Authors

For every man that doth evil hateth the light and cometh not to the light, that his works may not be reproved.
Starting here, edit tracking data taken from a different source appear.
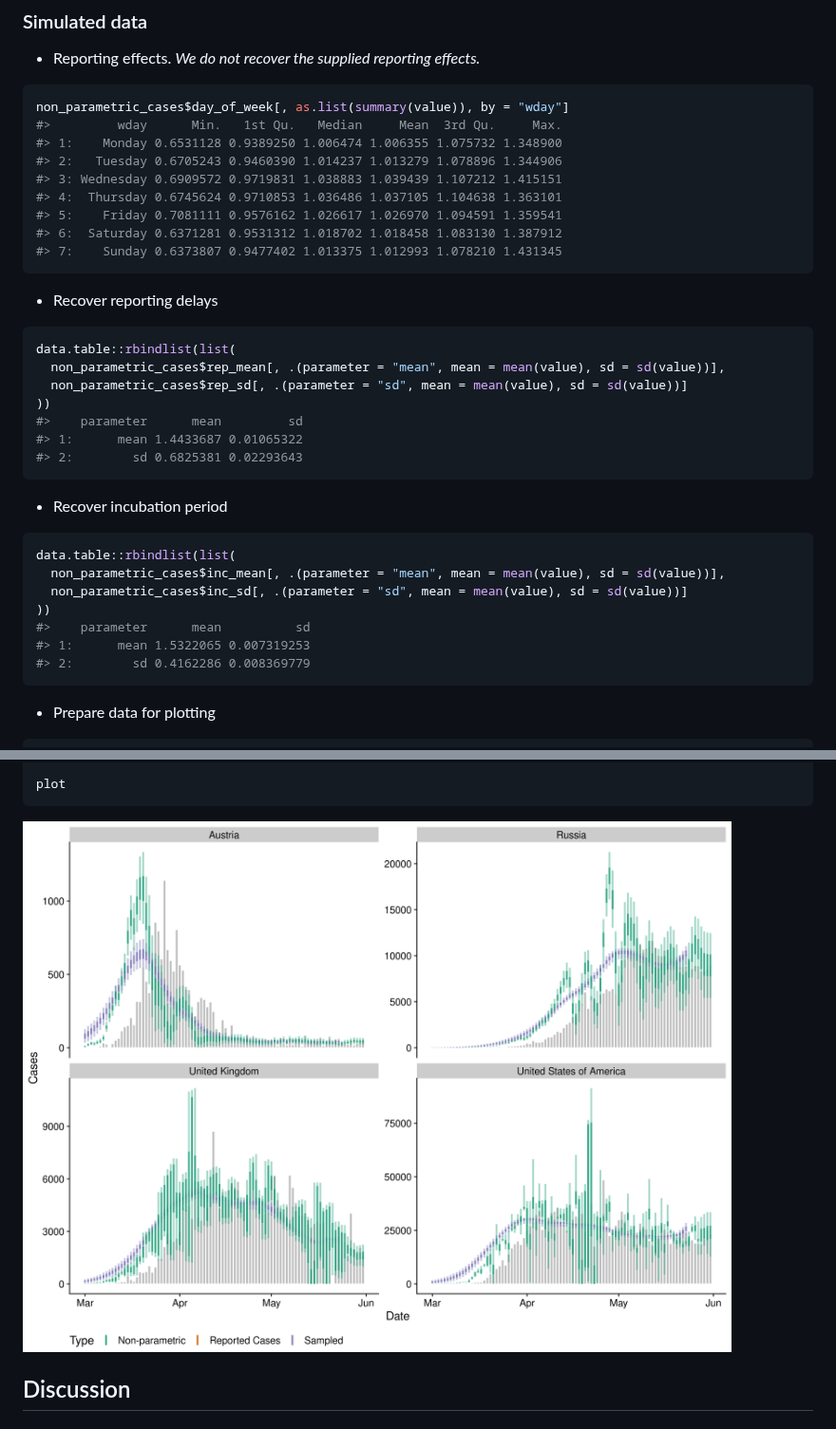
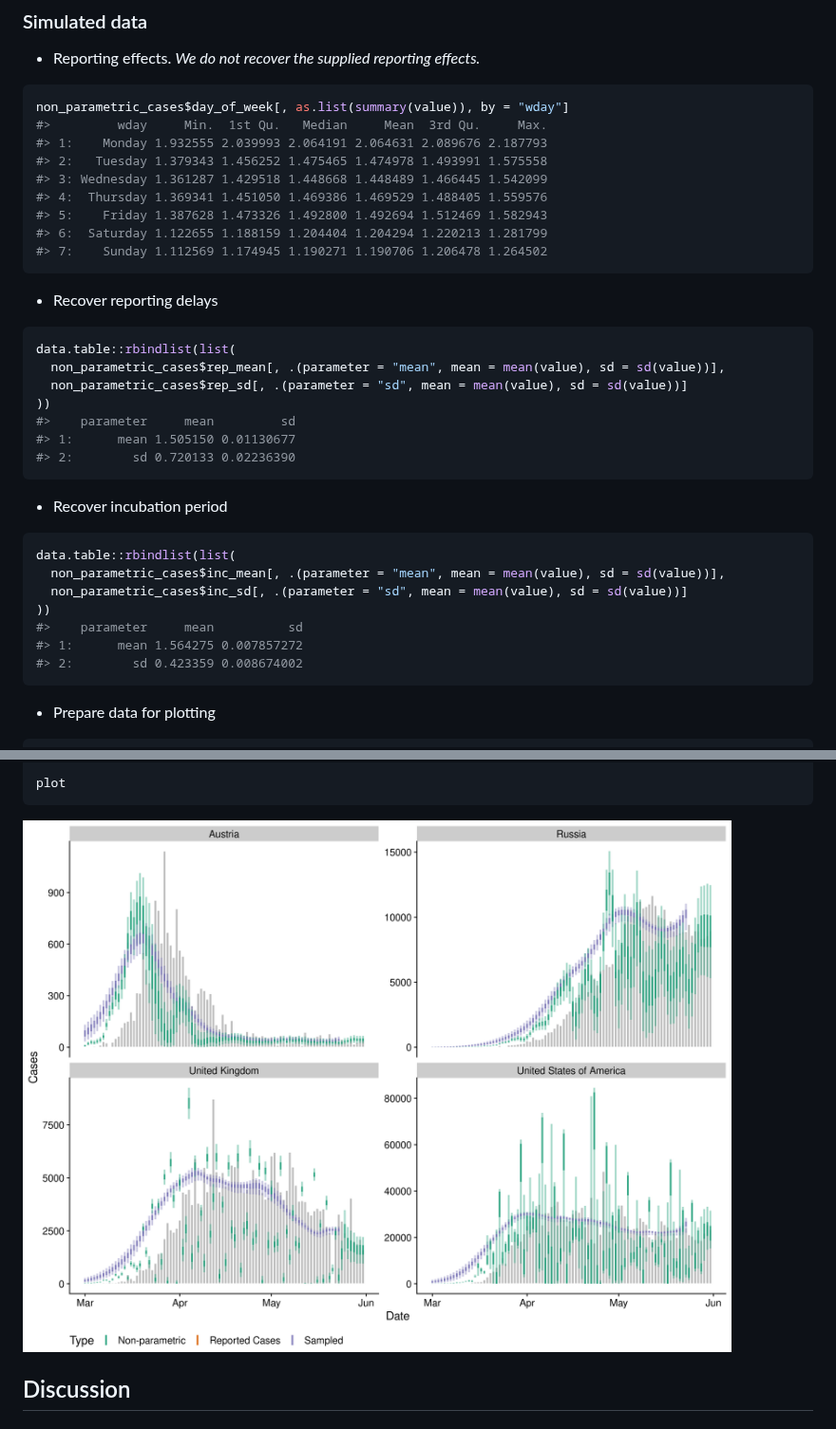
Before and after one commit to epiforecasts/backcalc, a Markdown page: report.md, 2 parts joined by grey strips. Shown at 95% size. GitHub-like rendering; pictures changed too: figures/unnamed-chunk-16-1.png.

````diff
--- a/report.md
+++ b/report.md
@@ -360,14 +360,14 @@ names(results) <- countries
 
 ``` r
 non_parametric_cases$day_of_week[, as.list(summary(value)), by = "wday"]
-#>         wday      Min.   1st Qu.   Median     Mean  3rd Qu.     Max.
-#> 1:    Monday 0.6531128 0.9389250 1.006474 1.006355 1.075732 1.348900
-#> 2:   Tuesday 0.6705243 0.9460390 1.014237 1.013279 1.078896 1.344906
-#> 3: Wednesday 0.6909572 0.9719831 1.038883 1.039439 1.107212 1.415151
-#> 4:  Thursday 0.6745624 0.9710853 1.036486 1.037105 1.104638 1.363101
-#> 5:    Friday 0.7081111 0.9576162 1.026617 1.026970 1.094591 1.359541
-#> 6:  Saturday 0.6371281 0.9531312 1.018702 1.018458 1.083130 1.387912
-#> 7:    Sunday 0.6373807 0.9477402 1.013375 1.012993 1.078210 1.431345
+#>         wday     Min.  1st Qu.   Median     Mean  3rd Qu.     Max.
+#> 1:    Monday 1.932555 2.039993 2.064191 2.064631 2.089676 2.187793
+#> 2:   Tuesday 1.379343 1.456252 1.475465 1.474978 1.493991 1.575558
+#> 3: Wednesday 1.361287 1.429518 1.448668 1.448489 1.466445 1.542099
+#> 4:  Thursday 1.369341 1.451050 1.469386 1.469529 1.488405 1.559576
+#> 5:    Friday 1.387628 1.473326 1.492800 1.492694 1.512469 1.582943
+#> 6:  Saturday 1.122655 1.188159 1.204404 1.204294 1.220213 1.281799
+#> 7:    Sunday 1.112569 1.174945 1.190271 1.190706 1.206478 1.264502
 ```
 
   - Recover reporting delays
@@ -379,9 +379,9 @@ data.table::rbindlist(list(
   non_parametric_cases$rep_mean[, .(parameter = "mean", mean = mean(value), sd = sd(value))],
   non_parametric_cases$rep_sd[, .(parameter = "sd", mean = mean(value), sd = sd(value))]
 ))
-#>    parameter      mean         sd
-#> 1:      mean 1.4433687 0.01065322
-#> 2:        sd 0.6825381 0.02293643
+#>    parameter     mean         sd
+#> 1:      mean 1.505150 0.01130677
+#> 2:        sd 0.720133 0.02236390
 ```
 
   - Recover incubation period
@@ -393,9 +393,9 @@ data.table::rbindlist(list(
   non_parametric_cases$inc_mean[, .(parameter = "mean", mean = mean(value), sd = sd(value))],
   non_parametric_cases$inc_sd[, .(parameter = "sd", mean = mean(value), sd = sd(value))]
 ))
-#>    parameter      mean          sd
-#> 1:      mean 1.5322065 0.007319253
-#> 2:        sd 0.4162286 0.008369779
+#>    parameter     mean          sd
+#> 1:      mean 1.564275 0.007857272
+#> 2:        sd 0.423359 0.008674002
 ```
 
   - Prepare data for
````
Also changed, not shown: other parts of report.md (+44 -44 lines), figures/unnamed-chunk-13-1.png, 2 other files.
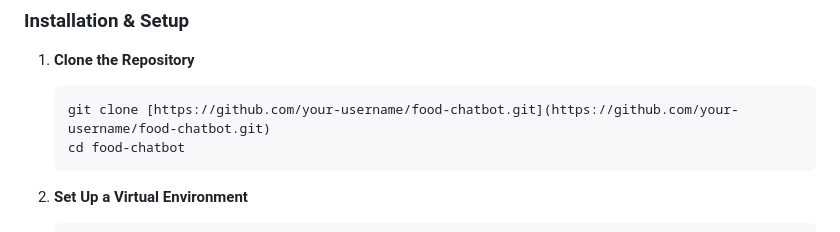
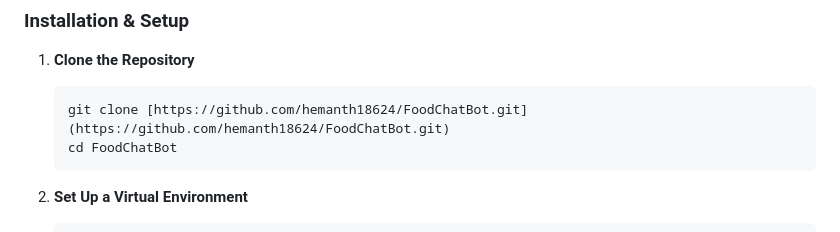
Before and after one commit to hemanth18624/FoodChatBot, a Markdown page: README.md, the part around the change. Drawn GitHub-style.

````diff
--- a/README.md
+++ b/README.md
@@ -62,8 +62,8 @@ Follow these instructions to set up and run the project locally.
 
 1.  **Clone the Repository**
     ```bash
-    git clone [https://github.com/your-username/food-chatbot.git](https://github.com/your-username/food-chatbot.git)
-    cd food-chatbot
+    git clone [https://github.com/hemanth18624/FoodChatBot.git](https://github.com/hemanth18624/FoodChatBot.git)
+    cd FoodChatBot
     ```
 
 2.  **Set Up a Virtual Environment**
````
But he that doeth truth cometh to the light, that his deeds may be made manifest, that they are wrought in God.  – Douay, KJV splice of John 3: 20-21.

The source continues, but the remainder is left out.